> **SOURCE MATERIAL**:
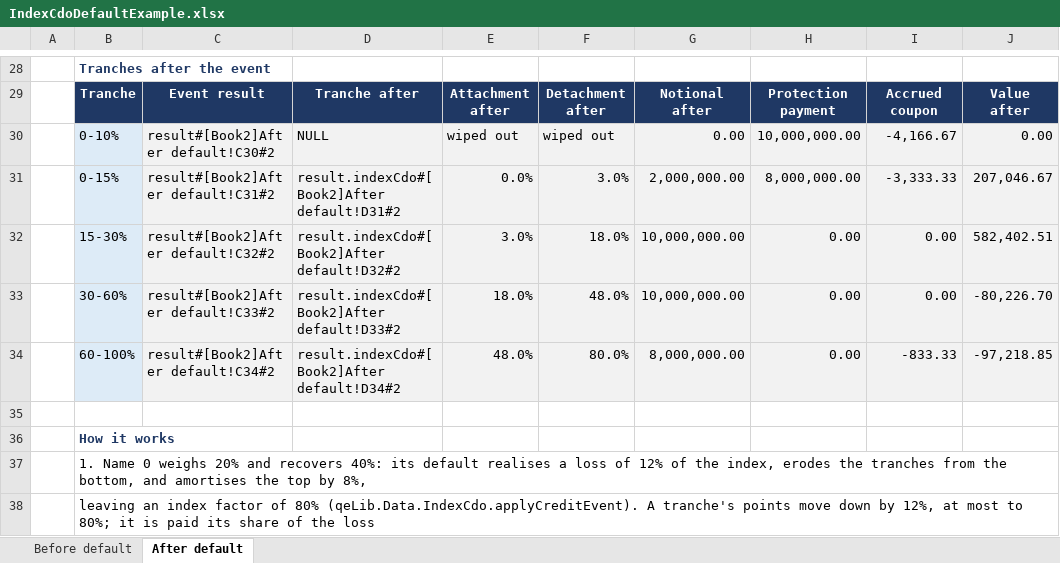
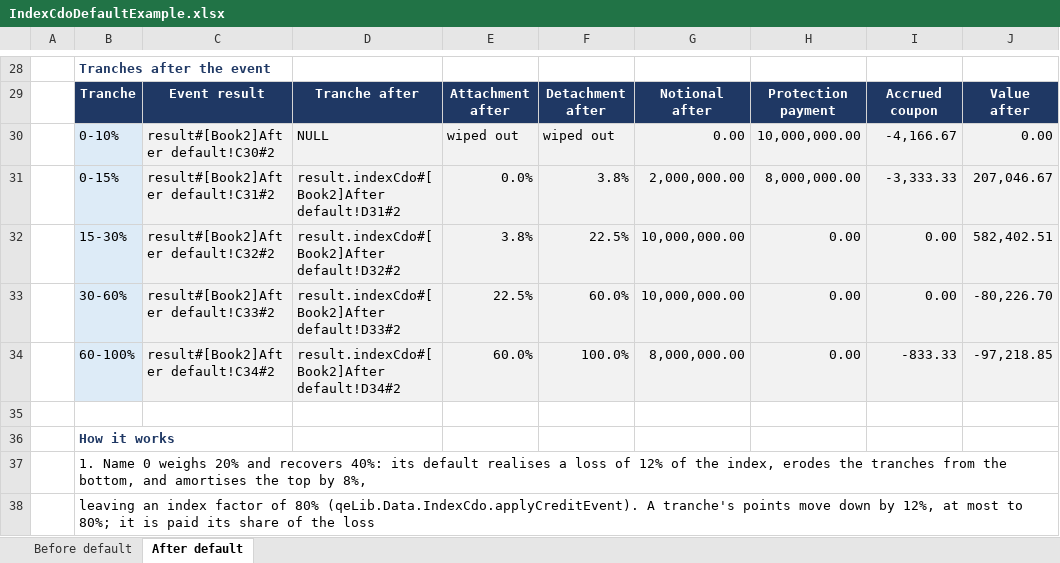
Before and after one commit to mortenbaiandersen-cpu/qelib-releases, an Excel workbook: examples/IndexCdoDefaultExample.xlsx, sheet After default, drawn as a sheet; only a part is shown, gaps mark what is left out; values as stored, in another font and other column widths than the file's, no borders; the diff covers the shown part only; the diff names each change by its address in the sheet, - before the commit and + after, or states it on an @@ line.

```diff
--- a/examples/IndexCdoDefaultExample.xlsx (sheet After default)
+++ b/examples/IndexCdoDefaultExample.xlsx (sheet After default)
-F31: 3.0%
+F31: 3.8%
-E32: 3.0%
+E32: 3.8%
-F32: 18.0%
+F32: 22.5%
-E33: 18.0%
+E33: 22.5%
-F33: 48.0%
+F33: 60.0%
-E34: 48.0%
+E34: 60.0%
-F34: 80.0%
+F34: 100.0%
```
Also changed, not shown: 1 added row and 8 edited cells elsewhere in this sheet, sheet Before default, examples/BaseCorrelationCalibrationExample.xlsx, examples/FxOptionExample.xlsx, 13 other files.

> **WHAT IS BEING ASKED**: Except for pictures, copy the records above exactly.

> **RESULT FOR THIS EXERCISE**:
Before and after one commit to mortenbaiandersen-cpu/qelib-releases, an Excel workbook: examples/IndexCdoDefaultExample.xlsx, sheet After default, drawn as a sheet; only a part is shown, gaps mark what is left out; values as stored, in another font and other column widths than the file's, no borders; the diff covers the shown part only; the diff names each change by its address in the sheet, - before the commit and + after, or states it on an @@ line.

```diff
--- a/examples/IndexCdoDefaultExample.xlsx (sheet After default)
+++ b/examples/IndexCdoDefaultExample.xlsx (sheet After default)
-F31: 3.0%
+F31: 3.8%
-E32: 3.0%
+E32: 3.8%
-F32: 18.0%
+F32: 22.5%
-E33: 18.0%
+E33: 22.5%
-F33: 48.0%
+F33: 60.0%
-E34: 48.0%
+E34: 60.0%
-F34: 80.0%
+F34: 100.0%
```
Also changed, not shown: 1 added row and 8 edited cells elsewhere in this sheet, sheet Before default, examples/BaseCorrelationCalibrationExample.xlsx, examples/FxOptionExample.xlsx, 13 other files.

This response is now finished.